This talk invites you to experience an approach that has been ‘designed' over centuries through such philosophies as a way to contemplate what power might mean when nothingness is foregrounded.

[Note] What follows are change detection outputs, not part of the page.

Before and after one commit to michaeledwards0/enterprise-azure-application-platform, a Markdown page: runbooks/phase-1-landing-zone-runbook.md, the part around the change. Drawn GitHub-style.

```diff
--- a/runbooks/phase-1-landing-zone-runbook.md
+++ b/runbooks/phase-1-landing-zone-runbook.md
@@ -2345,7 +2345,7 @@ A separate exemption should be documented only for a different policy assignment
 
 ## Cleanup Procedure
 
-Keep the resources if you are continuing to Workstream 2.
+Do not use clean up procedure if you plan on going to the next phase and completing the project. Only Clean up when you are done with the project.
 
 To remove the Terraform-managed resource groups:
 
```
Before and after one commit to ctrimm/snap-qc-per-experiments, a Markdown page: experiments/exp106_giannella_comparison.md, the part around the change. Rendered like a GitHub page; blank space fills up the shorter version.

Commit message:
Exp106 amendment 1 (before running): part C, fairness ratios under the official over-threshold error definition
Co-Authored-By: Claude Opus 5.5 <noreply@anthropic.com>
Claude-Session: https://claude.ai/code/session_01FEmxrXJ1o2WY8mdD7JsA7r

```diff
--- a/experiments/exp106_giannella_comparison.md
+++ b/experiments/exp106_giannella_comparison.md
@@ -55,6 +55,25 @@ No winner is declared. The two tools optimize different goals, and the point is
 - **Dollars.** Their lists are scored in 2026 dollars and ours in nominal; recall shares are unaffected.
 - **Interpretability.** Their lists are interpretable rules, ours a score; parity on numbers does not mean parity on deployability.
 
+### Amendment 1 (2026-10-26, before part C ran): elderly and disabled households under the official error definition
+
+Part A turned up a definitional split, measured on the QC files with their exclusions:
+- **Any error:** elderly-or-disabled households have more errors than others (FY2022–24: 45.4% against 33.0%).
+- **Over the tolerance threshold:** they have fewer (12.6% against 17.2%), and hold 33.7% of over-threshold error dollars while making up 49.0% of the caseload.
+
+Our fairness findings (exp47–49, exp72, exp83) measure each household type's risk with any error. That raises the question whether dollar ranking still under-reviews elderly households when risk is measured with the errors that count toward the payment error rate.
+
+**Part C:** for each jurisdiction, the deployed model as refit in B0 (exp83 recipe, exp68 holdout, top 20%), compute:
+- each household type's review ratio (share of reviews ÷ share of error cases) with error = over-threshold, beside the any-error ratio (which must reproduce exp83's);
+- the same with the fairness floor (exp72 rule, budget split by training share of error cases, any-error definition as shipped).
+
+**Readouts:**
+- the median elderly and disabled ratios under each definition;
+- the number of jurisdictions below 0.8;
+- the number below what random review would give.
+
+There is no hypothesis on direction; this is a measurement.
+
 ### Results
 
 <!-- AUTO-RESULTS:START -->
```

Here, instead of a clenched fist, holding on to knowledge, control and certainty, it opens into an empty palm, ready to receive and be part of the world in its continual becoming.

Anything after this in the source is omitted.